informed men in the city on matters pertaining to
building and loan associations, and his services
and counsel are frequently sought by other in-
dividuals and corporations whose affairs have be-
come entangled through incompetent or unfaith-
ful management. In addition to his duties as
Secretary of the association with which he is now
identified, he transacts a general loan and fire in-
surance business.

In 1877 Mr. Baker was married to Miss Agnes
M. Milne, daughter of Robert Milne, of Lock-
port, Illinois. Mr. Milne, who was an early set-
tler at that place, became one of the leading farm-
ers and stock-breeders of Illinois, and served as
a member of the first Board of Canal Commis-
sioners appointed by the Governor of the State.
He lived to the age of eighty-seven years, passing
away in November, 1891. Mrs. Baker, who is
an accomplished and amiable lady, is the mother
of a son and two daughters. Horace S., the son,
is a student at the Evanston Township High
School. The daughters are named, respectively,
Adeline M. and Elsie M. The family is con-
nected with the Congregational Church of Evan-
ston, which city has been its home since the
spring of 1890. Mr. Baker is a member of
Unity Council of the National Union at Evanston,
and of John A. Logan Post, Grand Army of the
Republic. He has been connected with the Ma-
sonic order since he was twenty-one years old,
and in political sentiment is an independent Re-
publican. He entertains no aspirations for polit-
ical honors, but endeavors in a quiet way to fulfill
all the duties of an American citizen.







ing life work of Uriah H. Wheeler ended a
branch of one of the distinguished Bay State
families; which pathetic fact invites attention well
back towards primal Pilgrim days, an era of rug-
gedly severe but sterling deeds. Briefly told, the
story runs as follows: Traditionally from Wales,
in 1640 (only twenty years subsequent to the im-
mortal landing of the Pilgrims), Thomas Wheeler
is found at Concord, Massachusetts, historic scene
of the "Minute-men" fight in earliest Revolu-
tionary times. Here he founded a large family,
in evidence of which fact it is only necessary to
say that persons bearing this name have from
that day to this always exceeded the numbers of
those of any other family name in that town.

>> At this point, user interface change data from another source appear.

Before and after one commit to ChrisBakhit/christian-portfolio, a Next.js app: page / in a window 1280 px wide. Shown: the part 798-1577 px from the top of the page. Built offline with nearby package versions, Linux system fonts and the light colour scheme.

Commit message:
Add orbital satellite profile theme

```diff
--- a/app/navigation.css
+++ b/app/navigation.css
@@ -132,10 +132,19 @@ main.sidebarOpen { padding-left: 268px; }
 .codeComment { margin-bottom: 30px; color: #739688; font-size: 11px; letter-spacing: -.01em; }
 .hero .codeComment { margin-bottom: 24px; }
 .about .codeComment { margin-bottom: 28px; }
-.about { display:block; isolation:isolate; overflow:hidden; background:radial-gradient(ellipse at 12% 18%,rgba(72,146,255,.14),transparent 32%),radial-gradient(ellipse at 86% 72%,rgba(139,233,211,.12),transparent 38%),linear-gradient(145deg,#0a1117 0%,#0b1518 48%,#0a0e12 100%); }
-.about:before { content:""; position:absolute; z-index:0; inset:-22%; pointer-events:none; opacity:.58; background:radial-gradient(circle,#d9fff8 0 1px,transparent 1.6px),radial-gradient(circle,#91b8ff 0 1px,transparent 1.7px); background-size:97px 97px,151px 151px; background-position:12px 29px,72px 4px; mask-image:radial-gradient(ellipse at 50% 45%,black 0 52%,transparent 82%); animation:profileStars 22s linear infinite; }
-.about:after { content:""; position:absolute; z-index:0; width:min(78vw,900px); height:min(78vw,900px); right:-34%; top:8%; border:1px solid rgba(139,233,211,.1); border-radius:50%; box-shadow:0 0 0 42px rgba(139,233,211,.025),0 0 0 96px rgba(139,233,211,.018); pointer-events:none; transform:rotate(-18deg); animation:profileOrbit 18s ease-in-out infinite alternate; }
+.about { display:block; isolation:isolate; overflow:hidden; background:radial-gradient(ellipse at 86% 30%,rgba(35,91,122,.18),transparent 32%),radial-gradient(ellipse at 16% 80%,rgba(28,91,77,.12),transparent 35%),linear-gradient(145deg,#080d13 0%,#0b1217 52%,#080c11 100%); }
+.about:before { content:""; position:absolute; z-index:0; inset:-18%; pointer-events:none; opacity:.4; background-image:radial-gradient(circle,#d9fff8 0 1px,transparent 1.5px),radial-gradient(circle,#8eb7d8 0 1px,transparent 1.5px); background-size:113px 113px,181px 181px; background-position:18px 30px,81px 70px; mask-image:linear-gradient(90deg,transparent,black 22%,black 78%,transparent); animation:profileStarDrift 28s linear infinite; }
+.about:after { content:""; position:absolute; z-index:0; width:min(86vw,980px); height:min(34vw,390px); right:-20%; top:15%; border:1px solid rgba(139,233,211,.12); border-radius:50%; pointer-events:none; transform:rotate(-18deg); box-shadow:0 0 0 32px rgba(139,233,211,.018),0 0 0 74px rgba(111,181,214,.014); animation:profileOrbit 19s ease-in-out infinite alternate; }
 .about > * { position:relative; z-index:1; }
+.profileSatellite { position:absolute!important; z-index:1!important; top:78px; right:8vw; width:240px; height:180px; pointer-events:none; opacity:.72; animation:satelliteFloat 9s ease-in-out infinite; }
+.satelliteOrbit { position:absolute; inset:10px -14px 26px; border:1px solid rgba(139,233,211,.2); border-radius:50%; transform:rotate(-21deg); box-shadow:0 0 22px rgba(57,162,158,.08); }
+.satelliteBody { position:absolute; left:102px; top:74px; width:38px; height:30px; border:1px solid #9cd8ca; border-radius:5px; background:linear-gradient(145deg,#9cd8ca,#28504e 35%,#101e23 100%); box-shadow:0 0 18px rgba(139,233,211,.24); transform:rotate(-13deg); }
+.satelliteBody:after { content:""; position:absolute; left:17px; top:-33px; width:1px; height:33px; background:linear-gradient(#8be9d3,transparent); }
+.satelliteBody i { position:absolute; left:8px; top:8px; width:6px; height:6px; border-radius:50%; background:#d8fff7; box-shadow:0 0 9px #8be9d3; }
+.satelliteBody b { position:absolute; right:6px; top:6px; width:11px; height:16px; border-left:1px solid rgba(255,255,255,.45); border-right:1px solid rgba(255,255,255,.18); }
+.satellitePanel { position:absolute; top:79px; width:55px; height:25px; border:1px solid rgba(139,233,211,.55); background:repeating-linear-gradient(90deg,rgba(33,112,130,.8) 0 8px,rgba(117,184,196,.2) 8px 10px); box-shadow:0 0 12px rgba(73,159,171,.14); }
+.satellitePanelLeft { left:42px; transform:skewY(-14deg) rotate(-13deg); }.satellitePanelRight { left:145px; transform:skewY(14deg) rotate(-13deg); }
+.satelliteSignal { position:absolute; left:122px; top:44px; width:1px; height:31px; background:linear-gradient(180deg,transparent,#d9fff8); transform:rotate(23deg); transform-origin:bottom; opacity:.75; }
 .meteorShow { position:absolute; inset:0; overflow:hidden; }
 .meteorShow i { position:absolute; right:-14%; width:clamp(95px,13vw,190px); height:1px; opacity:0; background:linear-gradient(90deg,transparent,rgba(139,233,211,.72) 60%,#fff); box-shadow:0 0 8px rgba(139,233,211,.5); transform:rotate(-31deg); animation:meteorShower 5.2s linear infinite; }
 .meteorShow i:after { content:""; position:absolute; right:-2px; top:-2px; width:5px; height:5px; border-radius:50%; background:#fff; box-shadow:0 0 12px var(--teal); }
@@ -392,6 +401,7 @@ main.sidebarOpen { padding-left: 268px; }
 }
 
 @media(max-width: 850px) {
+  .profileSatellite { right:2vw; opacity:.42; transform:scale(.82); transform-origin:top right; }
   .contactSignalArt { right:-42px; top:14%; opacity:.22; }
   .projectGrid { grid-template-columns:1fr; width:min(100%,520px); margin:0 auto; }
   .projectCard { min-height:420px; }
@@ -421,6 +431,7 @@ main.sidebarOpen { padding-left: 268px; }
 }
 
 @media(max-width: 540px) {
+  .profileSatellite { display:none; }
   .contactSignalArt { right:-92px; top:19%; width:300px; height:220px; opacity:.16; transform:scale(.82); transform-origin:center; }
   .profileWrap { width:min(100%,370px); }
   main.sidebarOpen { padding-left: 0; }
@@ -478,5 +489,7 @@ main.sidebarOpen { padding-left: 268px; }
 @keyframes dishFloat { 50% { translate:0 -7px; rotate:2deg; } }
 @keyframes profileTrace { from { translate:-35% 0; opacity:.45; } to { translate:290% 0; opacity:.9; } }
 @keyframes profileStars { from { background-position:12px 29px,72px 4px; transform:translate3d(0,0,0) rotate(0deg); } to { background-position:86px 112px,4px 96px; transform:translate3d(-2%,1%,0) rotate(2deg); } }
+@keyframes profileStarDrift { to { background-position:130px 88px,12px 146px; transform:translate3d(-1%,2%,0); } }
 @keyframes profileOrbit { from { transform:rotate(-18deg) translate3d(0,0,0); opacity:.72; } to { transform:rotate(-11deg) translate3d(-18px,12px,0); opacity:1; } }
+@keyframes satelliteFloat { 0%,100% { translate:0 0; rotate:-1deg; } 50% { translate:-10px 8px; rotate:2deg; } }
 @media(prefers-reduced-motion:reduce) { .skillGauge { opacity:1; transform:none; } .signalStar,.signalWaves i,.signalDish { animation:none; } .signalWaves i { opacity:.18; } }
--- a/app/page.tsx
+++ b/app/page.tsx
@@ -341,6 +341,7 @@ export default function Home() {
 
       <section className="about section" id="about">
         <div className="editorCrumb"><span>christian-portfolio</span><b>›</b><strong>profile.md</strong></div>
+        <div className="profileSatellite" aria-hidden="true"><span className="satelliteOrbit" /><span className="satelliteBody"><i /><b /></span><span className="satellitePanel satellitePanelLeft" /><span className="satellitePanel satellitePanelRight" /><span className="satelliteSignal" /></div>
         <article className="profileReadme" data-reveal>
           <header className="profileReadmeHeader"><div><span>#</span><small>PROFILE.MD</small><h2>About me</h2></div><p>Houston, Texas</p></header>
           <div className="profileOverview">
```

He rose to the rank of Captain, and as such
was in command of that intrepid score of com-
rades who made the march in 1675 to Brookfield,
to treat with King Philip, where, falling into an
ambush, about one- half of the band was slaugh-
tered. Captain Wheeler had his horse shot under
him while in the saddle, and, being himself badly
wounded, was from under the very tomahawks of
savage foes rescued by his son, Sergeant Thomas
Wheeler, who, although suffering from wounds,
placed his father upon another horse of a fallen
soldier, and from the bloody scene both found
safety in flight.

The following year, Captain Wheeler died,
never having recovered from the effects of his
wounds. Thomas Wheeler, junior, in the mean
time having married and had children, later re-
moved to the rapidly developing town of Marl-
boro, situated only a few miles west.

The scene now changes to New Marlboro, in
Berkshire County, western Massachusetts, whose
original grantors were principally from Marlboro,
whence the name. Benjamin Wheeler, a de-
scendant of the said Thomas Wheeler, junior,

Online LibraryJohn MorleyAlbum of genealogy and biography, Cook County, Illinois : with portraits (Volume 1900) → online text (page 66 of 111)